* [EXERCISE]:
Look through the entries below and count every line in which "useState" appears; reply with the number only.

* [RECORDS TO USE]:
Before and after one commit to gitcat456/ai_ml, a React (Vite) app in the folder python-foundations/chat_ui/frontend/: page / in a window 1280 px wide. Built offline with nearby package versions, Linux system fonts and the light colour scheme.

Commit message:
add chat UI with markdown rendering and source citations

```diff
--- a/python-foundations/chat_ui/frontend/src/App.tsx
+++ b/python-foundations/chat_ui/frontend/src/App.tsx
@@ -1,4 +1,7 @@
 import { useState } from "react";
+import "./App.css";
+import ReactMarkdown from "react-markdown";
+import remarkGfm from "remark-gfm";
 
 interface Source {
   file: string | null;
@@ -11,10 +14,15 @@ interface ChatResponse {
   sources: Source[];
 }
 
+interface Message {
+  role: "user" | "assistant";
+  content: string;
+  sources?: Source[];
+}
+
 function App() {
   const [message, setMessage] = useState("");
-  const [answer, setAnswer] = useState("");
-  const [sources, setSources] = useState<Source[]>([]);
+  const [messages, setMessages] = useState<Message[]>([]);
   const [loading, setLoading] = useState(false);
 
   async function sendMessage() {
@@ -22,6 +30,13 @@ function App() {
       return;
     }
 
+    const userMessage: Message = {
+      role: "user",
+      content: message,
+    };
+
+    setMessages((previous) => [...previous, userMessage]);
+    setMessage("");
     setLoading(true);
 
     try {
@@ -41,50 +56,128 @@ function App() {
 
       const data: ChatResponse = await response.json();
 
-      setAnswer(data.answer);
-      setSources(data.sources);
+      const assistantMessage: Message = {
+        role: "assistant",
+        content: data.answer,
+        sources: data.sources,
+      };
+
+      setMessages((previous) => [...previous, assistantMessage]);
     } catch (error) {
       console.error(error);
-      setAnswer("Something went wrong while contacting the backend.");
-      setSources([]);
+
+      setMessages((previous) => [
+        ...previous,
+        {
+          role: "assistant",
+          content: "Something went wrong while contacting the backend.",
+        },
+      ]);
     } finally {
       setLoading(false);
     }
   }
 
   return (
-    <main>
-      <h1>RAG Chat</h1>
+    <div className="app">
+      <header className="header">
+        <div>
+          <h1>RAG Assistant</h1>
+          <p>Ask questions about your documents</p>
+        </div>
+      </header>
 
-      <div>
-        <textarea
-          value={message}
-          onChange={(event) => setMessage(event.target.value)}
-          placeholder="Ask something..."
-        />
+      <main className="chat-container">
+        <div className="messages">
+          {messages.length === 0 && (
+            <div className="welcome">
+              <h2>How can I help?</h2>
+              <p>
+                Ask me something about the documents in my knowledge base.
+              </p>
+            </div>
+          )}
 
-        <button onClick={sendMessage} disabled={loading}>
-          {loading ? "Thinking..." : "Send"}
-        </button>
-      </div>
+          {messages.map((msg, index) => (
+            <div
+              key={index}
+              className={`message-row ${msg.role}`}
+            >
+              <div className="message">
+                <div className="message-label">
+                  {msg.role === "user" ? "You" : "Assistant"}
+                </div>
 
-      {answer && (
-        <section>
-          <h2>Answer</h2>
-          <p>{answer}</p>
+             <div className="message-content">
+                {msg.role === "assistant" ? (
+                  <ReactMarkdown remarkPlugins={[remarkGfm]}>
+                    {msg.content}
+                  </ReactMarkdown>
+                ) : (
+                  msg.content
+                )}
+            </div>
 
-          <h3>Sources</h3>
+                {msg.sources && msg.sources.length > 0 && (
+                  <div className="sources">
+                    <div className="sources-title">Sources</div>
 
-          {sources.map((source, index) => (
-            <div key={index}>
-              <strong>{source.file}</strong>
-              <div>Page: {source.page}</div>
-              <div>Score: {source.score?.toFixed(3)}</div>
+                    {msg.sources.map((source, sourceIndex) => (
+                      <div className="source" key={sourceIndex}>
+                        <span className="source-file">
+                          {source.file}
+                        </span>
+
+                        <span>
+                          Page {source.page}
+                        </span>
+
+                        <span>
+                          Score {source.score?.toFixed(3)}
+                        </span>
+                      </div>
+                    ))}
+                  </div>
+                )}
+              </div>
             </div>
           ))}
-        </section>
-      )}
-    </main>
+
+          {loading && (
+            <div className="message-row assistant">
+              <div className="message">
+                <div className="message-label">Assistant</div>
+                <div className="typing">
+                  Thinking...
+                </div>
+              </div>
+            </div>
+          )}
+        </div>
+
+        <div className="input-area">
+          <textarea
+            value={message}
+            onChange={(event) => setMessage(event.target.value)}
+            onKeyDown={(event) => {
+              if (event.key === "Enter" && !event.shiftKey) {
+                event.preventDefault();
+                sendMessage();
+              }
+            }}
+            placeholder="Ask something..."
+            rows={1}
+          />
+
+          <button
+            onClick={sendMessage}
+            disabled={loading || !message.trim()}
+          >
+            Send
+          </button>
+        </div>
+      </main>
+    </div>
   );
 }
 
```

* [RESPONSE TO THIS EXERCISE]:
6